|*Starred Review* In I Contain Multitudes (2016), science writer Yong exquisitely explored the teeniest domains of life, microbiomes. Now he sets his sights on sensory biology and animal behavior. Umwelt is the term used to describe the distinctive sensory experience of any particular creature. The “sensecapes” of different animals can be dominated not just by vision, smell, taste, touch, or sound but also heat, flow, and even magnetoreception. The menagerie of critters and their unique perceptual abilities Yong examines here include the platypus with a bill that detects electric fields, sand scorpions that rely on surface vibrations to hunt prey, the echolocation prowess of bats and dolphins, the ultrafast vision of killer flies, and the outstanding olfaction of elephants. The facts are frequently astonishing. For example, the majority of insects appear to be deaf. Pain is referred to as the “unwanted sense,” and naked mole-rats are relatively impervious to some types of it. Yong’s writing is empathetic, impeccably researched, imaginative, and entertaining. The tongue of a slithering rattlesnake “turns the world into both map and menu” whereas catfish are depicted as Daliesque “swimming tongues.” Yong worries about humanity’s “ecological sins,” as sensory pollution—noise, night lighting, chemicals—is ubiquitous. Yong’s scientific curiosity and concern for the natural world are contagious. This is “sense”-ational reading. Copyright 2022 Booklist Reviews.|

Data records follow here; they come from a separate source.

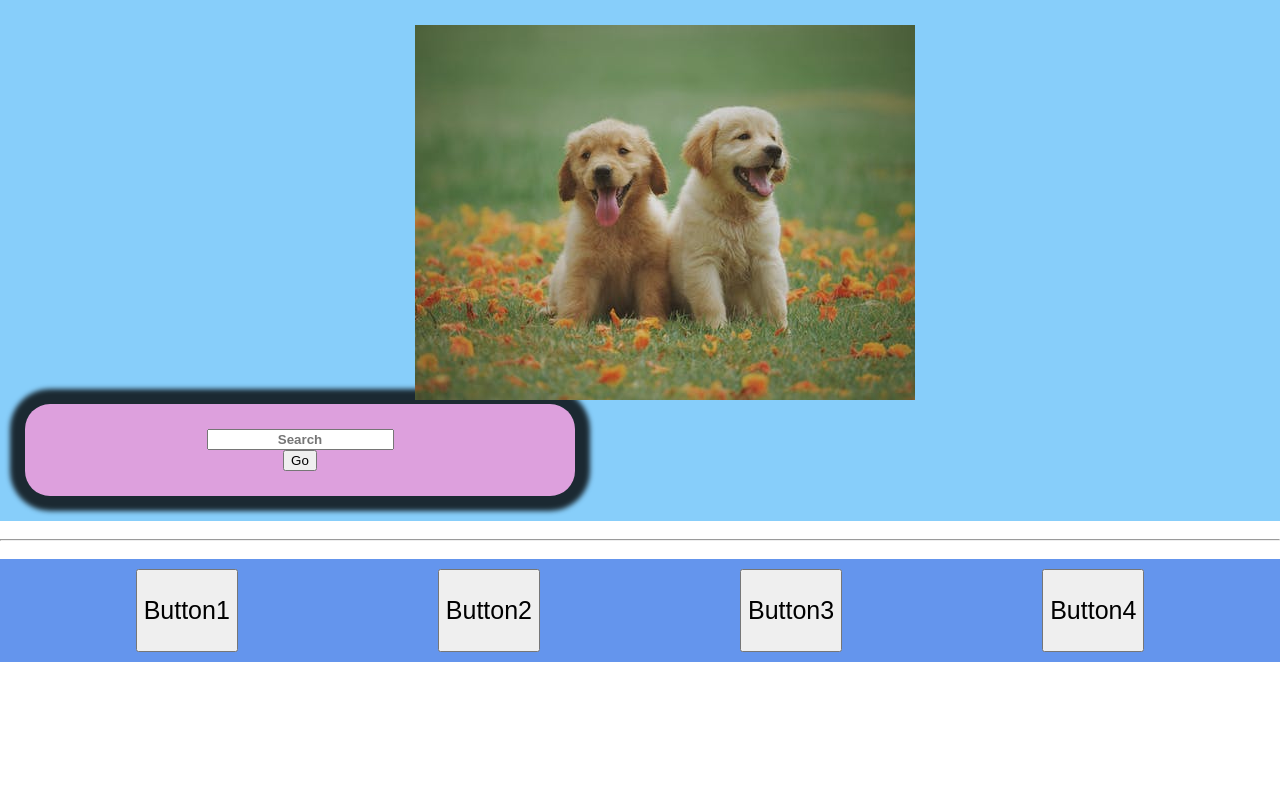
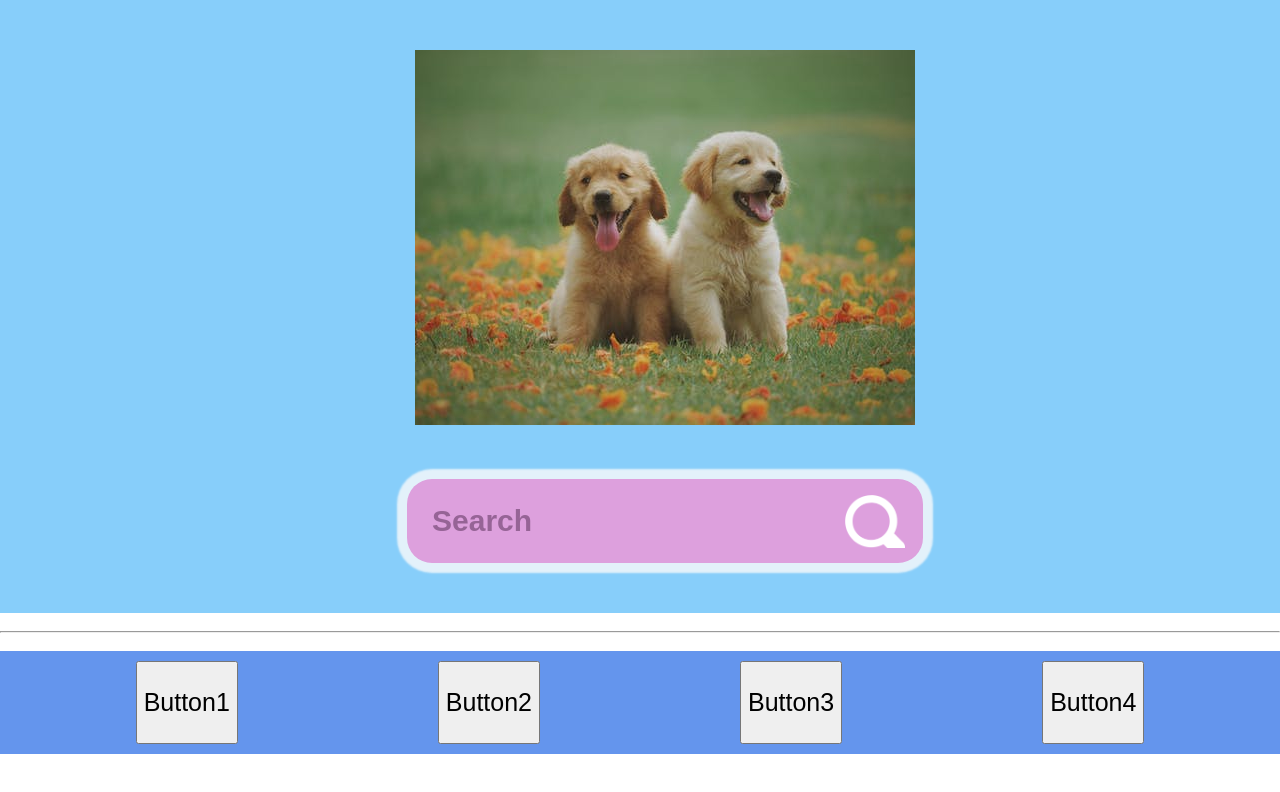
Before and after one commit to collinkan/safefordogs, a Vue app: page / in a window 1280 px wide. Shown: the top 792 px of the page. Built offline with nearby package versions, Linux system fonts and the light colour scheme.

Commit message:
Edited styling for search bar

```diff
--- a/src/components/Banner/Banner.vue
+++ b/src/components/Banner/Banner.vue
@@ -20,9 +20,18 @@
 
 <style scoped>
     #container {
+        display: table;
+        min-width: 100%;
         padding: 25px;
         background-color: lightskyblue;
         text-align: center;
-        min-width: 100%;
+    }
+
+    .logo{
+        padding: 25px
+    }
+
+    .search {
+        padding: 25px
     }
 </style>
--- a/src/components/Banner/SearchBar.vue
+++ b/src/components/Banner/SearchBar.vue
@@ -1,12 +1,8 @@
 <template>
     <div id="wrapper">
         <div class="bar">
-            <div>
-                <input @keydown.enter="searched" v-model="query" type="text" placeholder="Search">
-            </div>
-            <div>
-                <button @click="searched">Go</button>
-            </div>
+            <input @keydown.enter="searched" v-model="query" type="text" placeholder="Search">
+            <button @click="searched"></button>
         </div>
     </div>
 </template>
@@ -28,20 +24,42 @@ export default {
 
 <style scoped>
     *{
-        outline: none
-    }
-    #wrapper{
-        width: 500px;
-        background-color: plum;
-        padding: 25px;
-        border-radius: 25px;
-        box-shadow: 0 0 5px 15px rgba(0, 0, 0, 0.8);
+        outline: none;
+        border: none;
     }
 
-    input[type='text']{
-        text-align: center;
+    #wrapper{
+        display: inline-block;
+        background-color: plum;
+        padding: 15px;
+        border-radius: 25px;
+        box-shadow: 0 0 2px 10px rgba(250, 250, 250, 0.8);
+    }
+
+    .bar{
+        display: flex;
+    }
+
+    input[type='text'], button{
+        color: rgb(250,250,250);
+        background-color: transparent;
         font-family: 'Nunito', sans-serif;
         font-weight: 800;
+        font-size: 30px;
+        padding: 10px;
+        background-color: transparent;
+        cursor: pointer;
+    }
+    input[type='text']::placeholder{
+        color: rgb(150,100,150);
+    }
+
+    button{
+        width: 64px;
+        background-image: url("../../assets/temp_search.png");
+        background-size: 60px;
+        background-repeat: no-repeat;
+        background-position: 1px 1px;
     }
 
 </style>
```
Also changed, not shown: src/assets/temp_search.png (added).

Inclement weather policy: If Canton schools or afterschool activities are cancelled for weather-related reasons, so too are events for teens and children at the Canton Public Library. The library is often still open, please contact us with questions or concerns at 860.693.5800.